  ‘I can’t settle.’

  ‘You never can when you’re away from home. You said the house is quite comfortable, and I’m sure you’re being well fed.’

  ‘It is, and I am, but I can’t sleep for that blasted church clock.’

  ‘And I can’t sleep because Michael McKenna’s cats are rampaging around the house all night.’

  Jack chuckled. ‘They must be missing him.’

  ‘I suppose. They’re unsettled, like you.’

  By the time he finished the call, there were two new messages logged on the call minder facility, one from Sheffield police to say that Hilda Smith, also known as Bunty, had been located and interviewed, and was apparently under pressure from a reporter called Gaynor Holbrook. The other was from a reporter with the Manchester Evening News, asking for comment on Wendy Lewis’s attempted suicide.

  He abandoned any notions of relaxing in front of the television, scribbled a message for McKenna, and left for the hospital. His car, its windscreen striated with ice, its bodywork cold enough to burn, started at the fifth attempt, engine whining piteously and coughing vapours. Above the sputtering, he could hear the branches of the churchyard trees cracking under the bite of frost.

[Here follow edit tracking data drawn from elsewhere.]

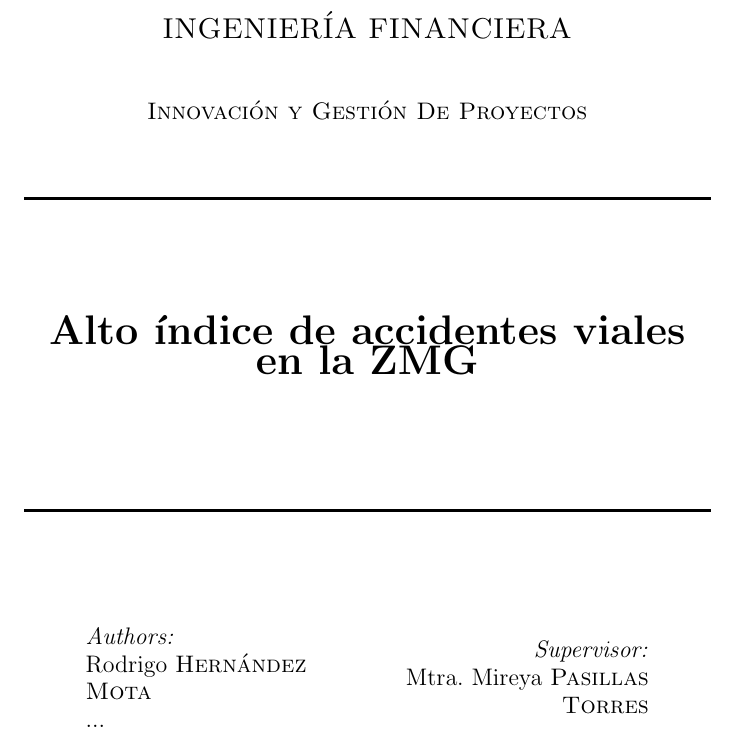
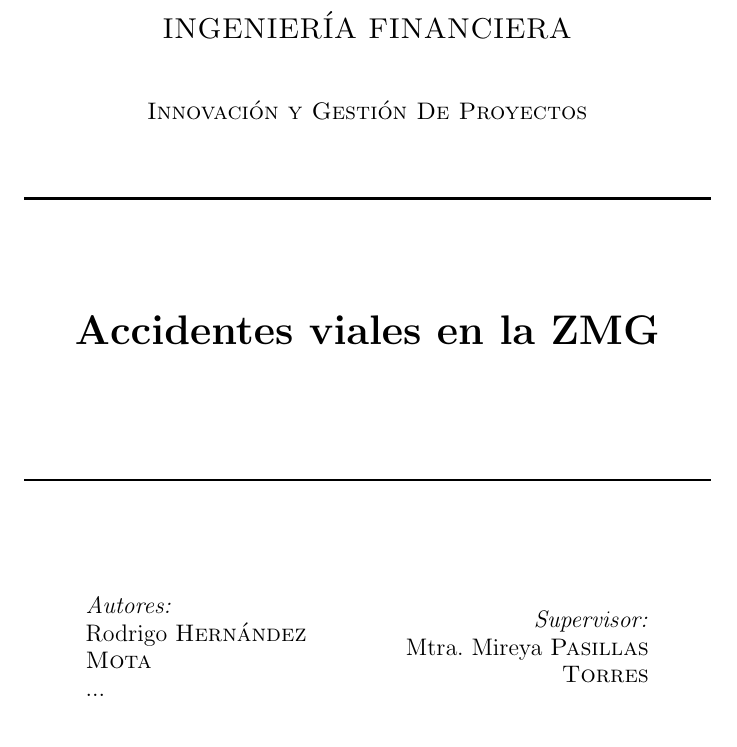
Before and after one commit to RHDZMOTA/accidentes-viales-zmg, a LaTeX document (main.tex): part of page 1 of 4, cut so that both start at the same text. Compiled offline with pdfLaTeX.

Commit message:
Update on Overleaf.

```diff
--- a/main.tex
+++ b/main.tex
@@ -21,13 +21,13 @@
 \textsc{\Large INGENIERÍA FINANCIERA}\\[1cm]
 \textsc{\large Innovación y Gestión De Proyectos}\\[1cm]
 \HRule \\[2cm]
-{ \huge \bfseries Alto índice de accidentes viales en la ZMG}\\[2cm]
+{ \huge \bfseries Accidentes viales en la ZMG}\\[2cm]
 \HRule \\[2cm]
 \begin{minipage}{0.4\textwidth}
 \begin{flushleft} \large
 
 
-\emph{Authors:}\\
+\emph{Autores:}\\
 Rodrigo \textsc{Hernández Mota}\\
 ...
 \end{flushleft}
```
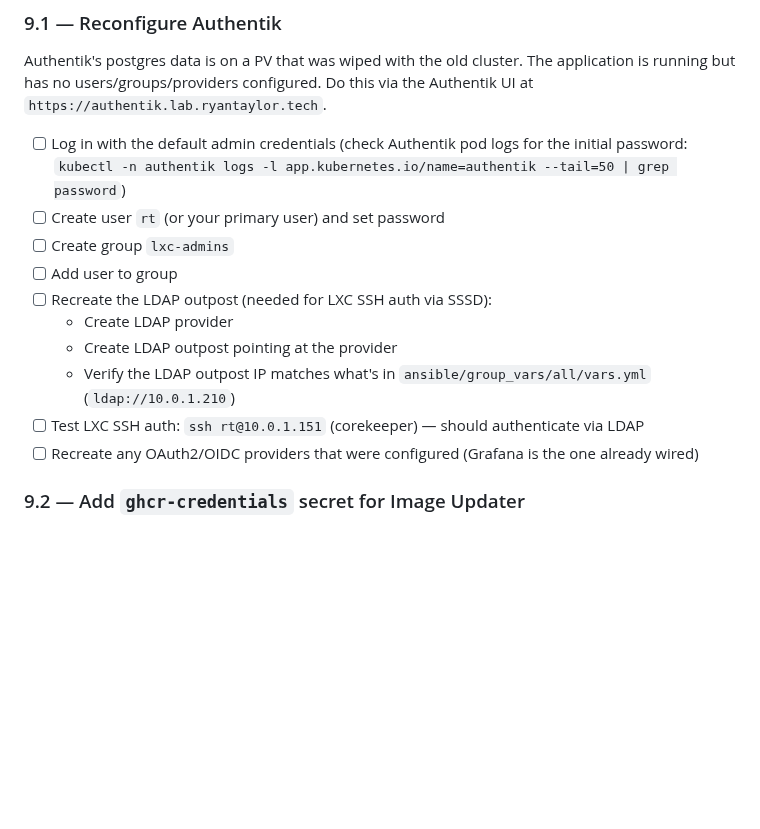
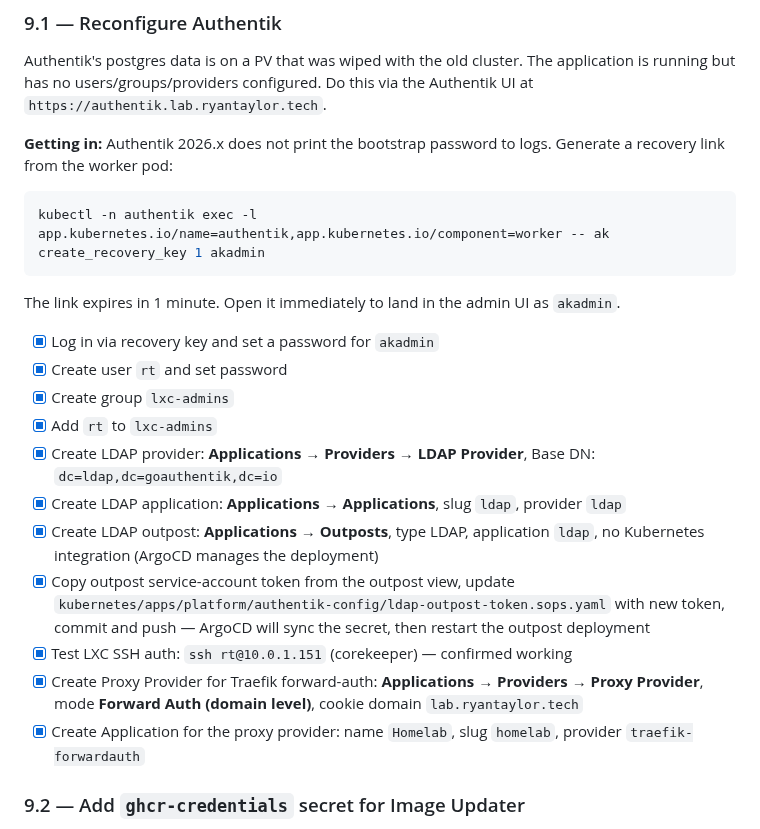
Before and after one commit to ryyyyan-taylor/homelab, a Markdown page: MIGRATION.md, the part around one of its changes. GitHub-like rendering; blank space fills up the shorter version.

````diff
--- a/MIGRATION.md
+++ b/MIGRATION.md
@@ -410,16 +409,23 @@ Run through this checklist after ArgoCD reports all apps Synced.
 
 Authentik's postgres data is on a PV that was wiped with the old cluster. The application is running but has no users/groups/providers configured. Do this via the Authentik UI at `https://authentik.lab.ryantaylor.tech`.
 
-- [ ] Log in with the default admin credentials (check Authentik pod logs for the initial password: `kubectl -n authentik logs -l app.kubernetes.io/name=authentik --tail=50 | grep password`)
-- [ ] Create user `rt` (or your primary user) and set password
-- [ ] Create group `lxc-admins`
-- [ ] Add user to group
-- [ ] Recreate the LDAP outpost (needed for LXC SSH auth via SSSD):
-  - Create LDAP provider
-  - Create LDAP outpost pointing at the provider
-  - Verify the LDAP outpost IP matches what's in `ansible/group_vars/all/vars.yml` (`ldap://10.0.1.210`)
-- [ ] Test LXC SSH auth: `ssh rt@10.0.1.151` (corekeeper) — should authenticate via LDAP
-- [ ] Recreate any OAuth2/OIDC providers that were configured (Grafana is the one already wired)
+**Getting in:** Authentik 2026.x does not print the bootstrap password to logs. Generate a recovery link from the worker pod:
+```bash
+kubectl -n authentik exec -l app.kubernetes.io/name=authentik,app.kubernetes.io/component=worker -- ak create_recovery_key 1 akadmin
+```
+The link expires in 1 minute. Open it immediately to land in the admin UI as `akadmin`.
+
+- [x] Log in via recovery key and set a password for `akadmin`
+- [x] Create user `rt` and set password
+- [x] Create group `lxc-admins`
+- [x] Add `rt` to `lxc-admins`
+- [x] Create LDAP provider: **Applications → Providers → LDAP Provider**, Base DN: `dc=ldap,dc=goauthentik,dc=io`
+- [x] Create LDAP application: **Applications → Applications**, slug `ldap`, provider `ldap`
+- [x] Create LDAP outpost: **Applications → Outposts**, type LDAP, application `ldap`, no Kubernetes integration (ArgoCD manages the deployment)
+- [x] Copy outpost service-account token from the outpost view, update `kubernetes/apps/platform/authentik-config/ldap-outpost-token.sops.yaml` with new token, commit and push — ArgoCD will sync the secret, then restart the outpost deployment
+- [x] Test LXC SSH auth: `ssh rt@10.0.1.151` (corekeeper) — confirmed working
+- [x] Create Proxy Provider for Traefik forward-auth: **Applications → Providers → Proxy Provider**, mode **Forward Auth (domain level)**, cookie domain `lab.ryantaylor.tech`
+- [x] Create Application for the proxy provider: name `Homelab`, slug `homelab`, provider `traefik-forwardauth`
 
 ### 9.2 — Add `ghcr-credentials` secret for Image Updater
 
````
Also changed, not shown: other parts of MIGRATION.md (+38 -21 lines).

  *

  ‘She downed a hell of a cocktail,’ the casualty doctor told him. ‘Diuretics, anti-inflammatories, a few sleeping pills, drugs her mother had to treat angina, topped off with the usual rubbish folk keep in the bathroom cabinet. She pissed herself, which serves her right, she was sick as a parrot, and she should have her backside kicked. I can’t be doing with her sort. Would you believe she admitted she did it for the attention?’

  ‘Whose attention?’ asked Jack wearily.

  ‘Some woman who won’t talk to her, apparently. Is it a falling out between middle-aged lesbians? It’s got all the hallmarks.’

  ‘Has she asked for anyone?’

  ‘Well, the parish priest sort of figured in the scheme, but only so that she could tell him what she’d done.’

  ‘Can I see her?’

  The doctor frowned. ‘I’d rather you didn’t. For all it’s self-inflicted, she’s not very well, and seeing her woman friend will be enough excitement for the time being.’

  ‘Have you contacted her? The woman friend?’

  ‘Yes, she’s on her way. She lives in Manchester.’

  Torn between anger and pity, Jack said: ‘I’ll wait until she arrives. She can’t see Miss Lewis, so you’d better be ready for more hysterics.’

  Chapter Eight

  The Catholic presbytery was a large square building, fashioned from the ubiquitous millstone grit which so quickly weathered to drabness and, like the church it served, designed with fine proportions and embellished with classical features. Father Fauvel, in a swirl of black cassock, took his visitors into what McKenna could only think of as a drawing-room, and showed them to seats already pulled close to a roaring fire. On an antique table nearby were various glasses and tumblers, four crystal ashtrays, and a tantalus crowded with decanters. He gestured towards the drinks and, when McKenna refused, poured out for himself a large measure of whisky.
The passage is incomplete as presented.